1. Equipment needed-- Equipment needed– There are several ways in which to cut the foam in a pelican case and I have tried most of them. Pelican recommends the use of an electric carving knife...and that method works but leaves crude cuts that are far from professional. I have also cut cases using just a razor (drywall) knife but again these results are even more crude and were not satisfactory for me. I would love to have the money to buy a cnc machine made to cut foam...but that is way out of my price range for no more cases than I cut.
- Cutting Frame-- Cutting Frame– The option I have found that I really like and works great is a homemade hot wire cutter. I just made a simple wooden frame and attached a cheap ($5) cutting board to allow the foam to slide smoothly. It is very crude...but works very well.
- Transformer– Next you will need a transformer. I have a variable transformer but the only reason is because that is what I had laying around. I use it at 9v and 1a. Any transformer from any electronics that is close to that range will work fine. 12v 1a is too much and will melt the wire. To use the transformer, cut the end off of the wire and split the two wires. One wire will be attached to the top of your cutting frame and one to the bottom of the cutting frame.

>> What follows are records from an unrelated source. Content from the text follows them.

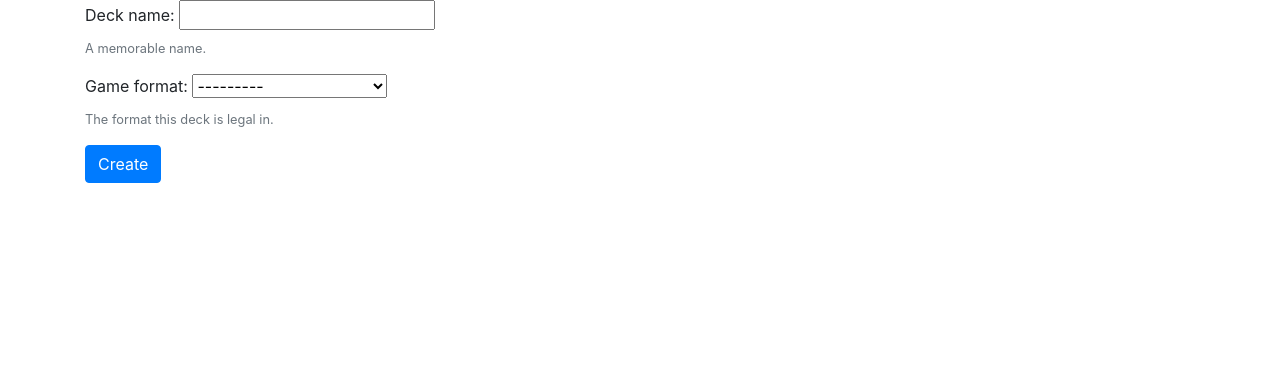
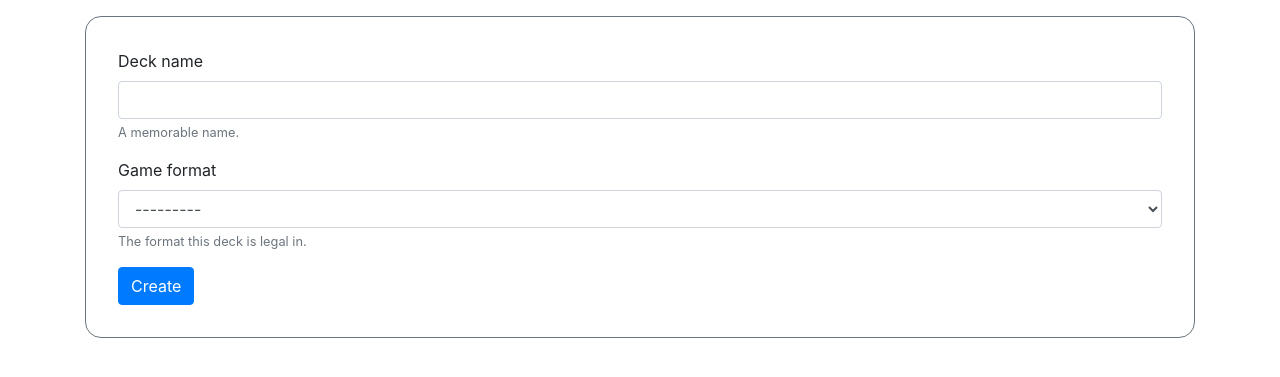
Before and after one commit to chrisbrickhouse/ptcg-inventory, a Django app: page /decks/new in a window 1280 px wide. Shown: the part 56-433 px from the top of the page. Run offline with Django 5.2, Linux system fonts and the light colour scheme; some libraries are stand-ins or nearby versions.

Commit message:
Improve form interface

```diff
--- a/cardsite/cardsite/settings.py
+++ b/cardsite/cardsite/settings.py
@@ -35,6 +35,7 @@ INSTALLED_APPS = [
     'decks.apps.DecksConfig',
     'cardstash.apps.CardstashConfig',
     'inventory.apps.InventoryConfig',
+    'widget_tweaks', # https://github.com/jazzband/django-widget-tweaks
     'django.contrib.admin',
     'django.contrib.auth',
     'django.contrib.contenttypes',
--- /dev/null
+++ b/cardsite/cardstash/static/cardstash/new_stash_form.css
@@ -0,0 +1,6 @@
+form {
+	border: 1pt solid var(--gray);
+	border-radius: 1rem;
+	padding: 2rem;
+	margin-top: 1rem;
+}
--- a/cardsite/cardstash/templates/cardstash/bootstrap_form_group_snippet.html
+++ b/cardsite/cardstash/templates/cardstash/bootstrap_form_group_snippet.html
@@ -1,7 +1,9 @@
+{% load widget_tweaks %}
 {% for field in form %}
 <div class="form-group">
+	<label for="{{field.id_for_label}}" class="">{{field.label}}</label>
+	{% render_field field class+="form-control" %}
+	<small id="{{field.id_for_label}}_helptext" class="form-text text-muted">{{field.help_text}}</small>
 	{{field.errors}}
-	{{field.label_tag}} {{field}}
-	<small id="{{field.id_for_label}}_helptext" class="form-text text-muted">{{field.help_text}}</small>
 </div>
 {% endfor %}
--- a/cardsite/cardstash/templates/cardstash/new_stash_form.html
+++ b/cardsite/cardstash/templates/cardstash/new_stash_form.html
@@ -1,6 +1,11 @@
 {% extends "base.html" %}
 
-{% block title %}Creating new deck{% endblock %}
+{% block import %}
+{% load static %}
+<link href="{% static 'cardstash/new_stash_form.css' %}" rel="stylesheet" />
+{% endblock import %}
+
+{% block title %}Creating new card stash{% endblock %}
 
 {% block content %}
 <form action="new/create" method="post">
```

- Wire-- There are a few options here. When I first started I used Woodland Scenics replacement wire and it works well and will cut several cases. It comes in a 4' section and costs about $5.50 and is long enough to make several cutting wires for your frame. It can be found here... I cut cases for a lot of friends and several cases for myself...so after buying the 4' sections several times I finally broke down and bought a 100' roll. The 100' roll will probably last the rest of my life. It is Kanthal 30ga wire with 8.36 Ohms/ft resistance. It costs about $15 (right now it is $4.50 shipped!!!). It can be found here... Other options I have tried that haven’t worked are guitar string (breaks about three times cutting one case), copper wire (too soft...melts quickly), or other standard wire. It needs to be resistance wire.
- Xacto knife-- This one is not absolutely necessary, but there are often small cuts that need to be made that are easier with an exacto knife than with the wire cutter. There are sometimes places where the wire cutter can’t get to that an exacto knife can. Rule of thumb here is that if the exacto knife cannot reach all the way through the foam you are trying to cut then use the wire. If it is a small corner or something the knife will work.
- Needle-- a needle is very handy in threading the wire through the foam. I made one out of a piece of coat hanger. It is simple but effective
- Glue-- After all the foam is cut it is helpful to glue the foam together. I prefer to glue the top foam in the case and the middle and bottom foam together. If I want to carry a different rifle in the case I can switch out the middle and bottom foam as a set with another set of middle/bottom foam. I have used a few different adhesives and these are the best options I have found. If you are cutting a pistol case or only one rifle case then the 3M Super 77 works well. It can be found here... If you are gluing multiple rifle cases then you are going to go through a lot of adhesive and will want something else. More often than not I use standard contact cement. It works well with the foam and I have never had it turn loose when applied properly. The down side to contact cement is the smell. You don’t want to do this in the house and it will take a couple of weeks before the smell is mostly out of your case...but I can live with the smell for as well as it works.